At the same time, it is essential to be aware of the “stigma by association” parents face when their child is overweight. A recent study published by the “Child Obes” journal examined the negative stigma that mothers face when their child is struggling with their weight. Mothers interviewed for the study claimed they experienced negative stigma for their child’s weight from family members, physicians, and other adults. Most of those mothers also feel that they are at least partially to blame for their child’s weight since they think it is their responsibility to establish routines for their child and to break cycles. Other external factors also played roles in their children’s weight, such as depression, difficulty controlling teenage eating behaviors, and the unhealthy foods served at school.

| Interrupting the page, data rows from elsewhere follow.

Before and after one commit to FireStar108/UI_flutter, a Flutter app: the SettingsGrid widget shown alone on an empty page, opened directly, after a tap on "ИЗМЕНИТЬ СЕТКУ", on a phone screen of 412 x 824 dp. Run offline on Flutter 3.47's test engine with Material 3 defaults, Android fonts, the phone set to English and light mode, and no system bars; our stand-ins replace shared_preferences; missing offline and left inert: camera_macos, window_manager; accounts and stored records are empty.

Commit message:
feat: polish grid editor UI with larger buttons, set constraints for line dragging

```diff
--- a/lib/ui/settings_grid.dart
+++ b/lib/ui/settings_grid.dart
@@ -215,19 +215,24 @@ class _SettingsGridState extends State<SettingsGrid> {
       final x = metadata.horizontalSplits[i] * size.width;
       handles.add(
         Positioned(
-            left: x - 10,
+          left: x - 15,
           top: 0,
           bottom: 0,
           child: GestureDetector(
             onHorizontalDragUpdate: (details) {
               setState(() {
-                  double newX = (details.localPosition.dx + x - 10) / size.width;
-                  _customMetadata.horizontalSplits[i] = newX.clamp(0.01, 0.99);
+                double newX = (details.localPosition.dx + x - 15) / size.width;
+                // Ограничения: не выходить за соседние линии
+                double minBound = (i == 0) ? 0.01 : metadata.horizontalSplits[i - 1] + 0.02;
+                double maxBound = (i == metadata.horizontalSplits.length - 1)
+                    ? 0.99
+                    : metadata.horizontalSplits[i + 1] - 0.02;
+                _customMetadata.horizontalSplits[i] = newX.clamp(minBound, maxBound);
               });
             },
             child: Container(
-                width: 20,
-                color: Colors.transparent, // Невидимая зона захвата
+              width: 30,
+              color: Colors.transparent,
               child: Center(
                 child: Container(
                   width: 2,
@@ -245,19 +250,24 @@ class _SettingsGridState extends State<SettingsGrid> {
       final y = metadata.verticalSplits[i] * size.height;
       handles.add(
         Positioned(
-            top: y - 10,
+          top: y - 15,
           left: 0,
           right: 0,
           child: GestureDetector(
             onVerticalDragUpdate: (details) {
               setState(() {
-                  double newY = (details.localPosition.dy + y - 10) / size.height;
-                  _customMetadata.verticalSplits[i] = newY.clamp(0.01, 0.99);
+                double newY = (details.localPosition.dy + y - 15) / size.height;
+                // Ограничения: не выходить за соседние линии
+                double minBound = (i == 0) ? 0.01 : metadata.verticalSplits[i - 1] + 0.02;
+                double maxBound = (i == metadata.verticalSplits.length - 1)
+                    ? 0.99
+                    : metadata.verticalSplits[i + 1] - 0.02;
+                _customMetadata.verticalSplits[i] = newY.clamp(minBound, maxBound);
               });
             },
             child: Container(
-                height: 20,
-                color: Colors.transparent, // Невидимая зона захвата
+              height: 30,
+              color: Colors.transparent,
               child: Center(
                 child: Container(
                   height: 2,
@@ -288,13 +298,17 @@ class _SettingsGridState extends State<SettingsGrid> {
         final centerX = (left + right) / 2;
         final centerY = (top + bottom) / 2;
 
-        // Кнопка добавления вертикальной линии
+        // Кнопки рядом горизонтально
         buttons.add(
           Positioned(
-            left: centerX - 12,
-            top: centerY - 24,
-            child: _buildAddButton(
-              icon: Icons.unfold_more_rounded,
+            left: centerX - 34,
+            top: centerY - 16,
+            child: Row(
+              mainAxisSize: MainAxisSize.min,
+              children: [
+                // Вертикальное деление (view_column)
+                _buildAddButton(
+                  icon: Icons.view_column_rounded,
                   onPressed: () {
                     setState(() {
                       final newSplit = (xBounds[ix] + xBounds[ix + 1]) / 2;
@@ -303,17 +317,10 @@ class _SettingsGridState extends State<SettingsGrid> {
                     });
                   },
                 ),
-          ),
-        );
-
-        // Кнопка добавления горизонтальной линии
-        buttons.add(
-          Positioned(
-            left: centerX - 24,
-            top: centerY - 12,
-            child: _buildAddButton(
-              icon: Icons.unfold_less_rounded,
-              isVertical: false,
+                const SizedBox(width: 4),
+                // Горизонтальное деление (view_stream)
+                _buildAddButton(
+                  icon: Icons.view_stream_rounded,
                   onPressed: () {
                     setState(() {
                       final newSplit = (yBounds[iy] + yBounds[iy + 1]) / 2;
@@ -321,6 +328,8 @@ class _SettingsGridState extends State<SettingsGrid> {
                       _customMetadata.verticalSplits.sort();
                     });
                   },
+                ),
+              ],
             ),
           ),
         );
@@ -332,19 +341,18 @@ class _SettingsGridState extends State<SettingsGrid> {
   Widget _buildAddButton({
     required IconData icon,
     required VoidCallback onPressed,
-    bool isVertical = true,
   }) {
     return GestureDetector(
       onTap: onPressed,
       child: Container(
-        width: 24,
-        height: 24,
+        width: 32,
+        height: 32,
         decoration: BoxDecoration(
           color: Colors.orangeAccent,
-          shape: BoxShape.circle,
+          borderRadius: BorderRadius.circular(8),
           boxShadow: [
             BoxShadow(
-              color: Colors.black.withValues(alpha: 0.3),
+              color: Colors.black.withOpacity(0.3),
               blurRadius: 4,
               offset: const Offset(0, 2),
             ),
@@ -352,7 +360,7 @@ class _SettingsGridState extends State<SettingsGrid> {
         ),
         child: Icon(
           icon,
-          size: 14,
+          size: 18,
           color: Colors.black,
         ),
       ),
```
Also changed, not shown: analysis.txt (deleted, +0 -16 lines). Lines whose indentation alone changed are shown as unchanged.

The comments made towards these mothers were found to be upsetting to them in most cases, yet they also commonly agreed with the blame they received.

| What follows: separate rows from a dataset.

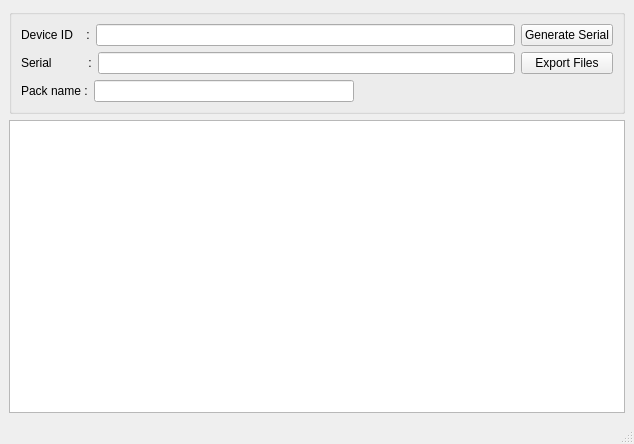
Old version of the form sgvcrypto.ui in the repository gakramx/SgvCrypto.
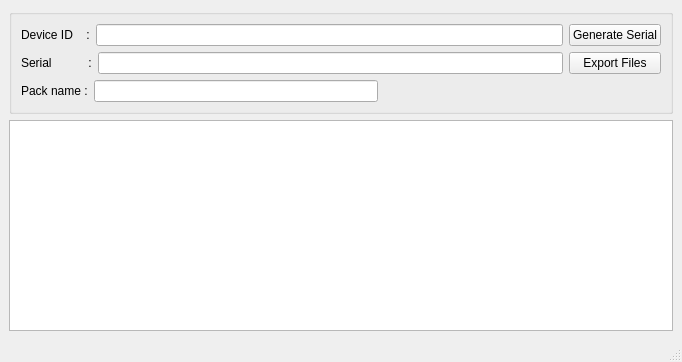
New version of the form.

Commit message: add progress bar and info labels to statusbar

```diff
--- a/sgvcrypto.ui
+++ b/sgvcrypto.ui
@@ -6,8 +6,8 @@
    <rect>
     <x>0</x>
     <y>0</y>
-    <width>634</width>
-    <height>444</height>
+    <width>682</width>
+    <height>362</height>
    </rect>
   </property>
   <property name="windowTitle">
```
Left out of the diff: 2 changed lines with no effect on the pictures. The commit also changes 2 other files.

It is easy to underestimate how challenging it can be to establish healthy eating habits in a family atmosphere when children are accustomed to sugary, processed foods. These products are created to be addictive to sell as many as possible, and there is an overabundance of them available at low prices in grocery stores worldwide. The cheap costs of these foods make them attractive to lower-income consumers. Additionally, making the switch to fruits, vegetables, and whole grains can lead to a lot of protest from the child, who does not understand how their unhealthy eating habits are impacting their lives. Families often need outside intervention and guidance to help break their persistent habits.
According to a 2019 article published by the American Psychological Association, family-based behavioral treatment is the best way to address childhood obesity. These interventions would focus on teaching the parents skills like goal setting, problem-solving, monitoring children’s behaviors, and modeling positive parental behaviors, which would incorporate the whole family into a healthier lifestyle of healthy eating and increased physical activity. These programs proved effective and helped with significant weight loss seen in patients. The biggest obstacle for many of these families pursuing these treatment programs is that most forms of insurance do not cover the costs of pediatric obesity programs. Experts find ways to combat this by offering this form of treatment in primary care offices. However, a change in healthcare policy could be the key to providing high-quality, effective treatment for any family that wants assistance changing their lifestyle.
It is still unclear as to whether the obesity crisis will ever be taken seriously or if it will continue to be pushed aside. The consequence of ignoring it is unfairly affecting children, who adopt the same habits that their parents and peers establish. The COVID-19 pandemic may have worsened matters for people grappling with obesity, and families struggle to receive beneficial treatment due to current healthcare policy. Perhaps bringing more awareness towards the suffering many children face from an unhealthy lifestyle is the push that everyone needs in order to to start taking this health crisis seriously, or we may face far more dire consequences in the years to come.
Share This Post On
Leave a comment
You need to login to leave a comment. Log-in